# Your instructions
Only the number is needed: how many lines of the records include "other"?

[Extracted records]
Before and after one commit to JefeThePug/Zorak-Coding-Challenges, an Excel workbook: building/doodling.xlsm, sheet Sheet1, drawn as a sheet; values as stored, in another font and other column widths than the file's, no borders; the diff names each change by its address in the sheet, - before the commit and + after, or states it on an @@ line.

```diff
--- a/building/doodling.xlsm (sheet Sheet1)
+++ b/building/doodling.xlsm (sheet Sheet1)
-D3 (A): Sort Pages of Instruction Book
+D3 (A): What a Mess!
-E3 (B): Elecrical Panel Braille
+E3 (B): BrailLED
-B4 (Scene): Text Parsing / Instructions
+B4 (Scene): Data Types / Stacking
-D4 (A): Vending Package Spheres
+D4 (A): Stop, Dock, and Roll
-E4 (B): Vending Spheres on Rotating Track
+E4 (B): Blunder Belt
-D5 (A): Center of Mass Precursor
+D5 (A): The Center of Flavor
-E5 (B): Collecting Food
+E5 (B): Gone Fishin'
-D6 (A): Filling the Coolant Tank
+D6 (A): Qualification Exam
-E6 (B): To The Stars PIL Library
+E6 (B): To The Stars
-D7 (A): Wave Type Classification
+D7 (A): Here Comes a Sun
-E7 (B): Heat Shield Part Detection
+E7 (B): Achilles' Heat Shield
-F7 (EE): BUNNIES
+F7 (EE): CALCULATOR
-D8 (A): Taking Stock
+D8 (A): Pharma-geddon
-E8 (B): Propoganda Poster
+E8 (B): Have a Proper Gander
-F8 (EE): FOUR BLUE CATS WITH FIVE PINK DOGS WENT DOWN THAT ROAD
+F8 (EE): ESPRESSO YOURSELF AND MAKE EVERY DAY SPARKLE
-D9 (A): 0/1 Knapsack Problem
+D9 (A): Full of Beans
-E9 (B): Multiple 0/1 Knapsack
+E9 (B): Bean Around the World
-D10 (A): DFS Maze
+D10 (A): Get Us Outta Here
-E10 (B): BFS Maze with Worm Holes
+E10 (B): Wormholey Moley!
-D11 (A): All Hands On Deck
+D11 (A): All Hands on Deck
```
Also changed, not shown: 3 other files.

...

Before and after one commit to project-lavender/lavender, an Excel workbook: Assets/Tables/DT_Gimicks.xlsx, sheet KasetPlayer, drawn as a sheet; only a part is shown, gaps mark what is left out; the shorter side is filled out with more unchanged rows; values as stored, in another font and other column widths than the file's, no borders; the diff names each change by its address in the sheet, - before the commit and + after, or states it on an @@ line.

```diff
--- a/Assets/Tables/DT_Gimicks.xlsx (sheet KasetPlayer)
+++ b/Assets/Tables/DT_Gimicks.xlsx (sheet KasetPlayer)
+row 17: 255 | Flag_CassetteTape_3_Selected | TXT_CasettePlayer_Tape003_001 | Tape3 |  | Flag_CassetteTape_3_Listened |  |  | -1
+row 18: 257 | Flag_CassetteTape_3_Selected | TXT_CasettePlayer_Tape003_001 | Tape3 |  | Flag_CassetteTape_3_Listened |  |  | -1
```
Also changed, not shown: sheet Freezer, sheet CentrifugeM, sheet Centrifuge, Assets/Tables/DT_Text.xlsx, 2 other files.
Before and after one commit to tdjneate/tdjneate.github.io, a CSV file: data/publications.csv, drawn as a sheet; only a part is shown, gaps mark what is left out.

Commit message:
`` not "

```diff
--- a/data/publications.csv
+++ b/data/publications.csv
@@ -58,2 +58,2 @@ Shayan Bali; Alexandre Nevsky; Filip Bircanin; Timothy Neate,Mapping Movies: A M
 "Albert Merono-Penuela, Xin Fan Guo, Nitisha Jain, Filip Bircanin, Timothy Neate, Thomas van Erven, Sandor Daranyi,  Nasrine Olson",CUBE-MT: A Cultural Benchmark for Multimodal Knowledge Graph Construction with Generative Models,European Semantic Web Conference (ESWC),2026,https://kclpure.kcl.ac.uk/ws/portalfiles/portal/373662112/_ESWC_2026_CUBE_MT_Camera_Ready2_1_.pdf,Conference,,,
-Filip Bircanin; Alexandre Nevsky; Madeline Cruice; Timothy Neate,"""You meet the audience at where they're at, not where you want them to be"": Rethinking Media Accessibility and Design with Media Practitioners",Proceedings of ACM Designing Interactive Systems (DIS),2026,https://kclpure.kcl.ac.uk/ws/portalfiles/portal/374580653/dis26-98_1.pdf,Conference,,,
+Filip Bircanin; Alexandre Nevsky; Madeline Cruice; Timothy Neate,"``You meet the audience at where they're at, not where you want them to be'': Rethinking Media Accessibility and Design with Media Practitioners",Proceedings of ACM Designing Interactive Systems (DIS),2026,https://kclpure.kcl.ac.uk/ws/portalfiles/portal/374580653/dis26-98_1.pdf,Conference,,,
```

==

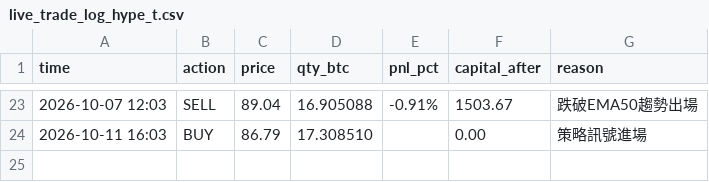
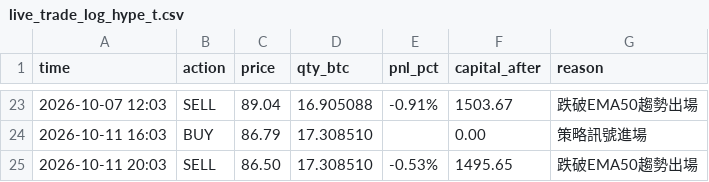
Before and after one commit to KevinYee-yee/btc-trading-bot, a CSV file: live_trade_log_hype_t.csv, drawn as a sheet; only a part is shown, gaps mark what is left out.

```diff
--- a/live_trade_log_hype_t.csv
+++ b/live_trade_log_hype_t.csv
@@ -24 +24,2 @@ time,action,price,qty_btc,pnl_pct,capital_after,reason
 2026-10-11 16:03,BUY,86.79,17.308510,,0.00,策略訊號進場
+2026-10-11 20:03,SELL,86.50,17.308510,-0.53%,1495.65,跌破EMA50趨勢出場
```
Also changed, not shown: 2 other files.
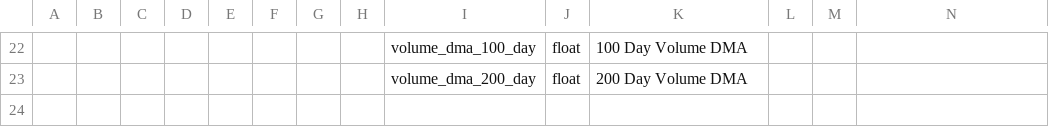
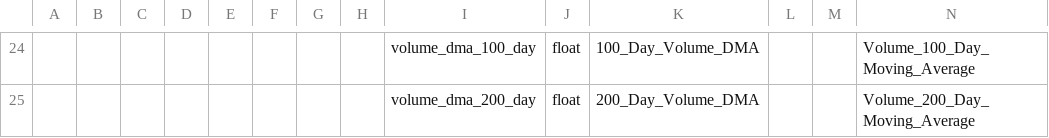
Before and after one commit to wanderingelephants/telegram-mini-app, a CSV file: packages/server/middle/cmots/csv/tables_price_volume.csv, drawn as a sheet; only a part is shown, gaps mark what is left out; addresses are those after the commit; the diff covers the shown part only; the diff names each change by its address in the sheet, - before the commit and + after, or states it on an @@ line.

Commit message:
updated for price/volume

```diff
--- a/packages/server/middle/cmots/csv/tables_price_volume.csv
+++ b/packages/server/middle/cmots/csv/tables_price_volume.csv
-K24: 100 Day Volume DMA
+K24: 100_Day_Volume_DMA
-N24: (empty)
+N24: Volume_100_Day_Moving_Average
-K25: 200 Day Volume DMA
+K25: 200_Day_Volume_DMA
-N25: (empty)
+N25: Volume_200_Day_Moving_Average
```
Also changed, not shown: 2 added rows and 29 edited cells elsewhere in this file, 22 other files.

# Response to the task
6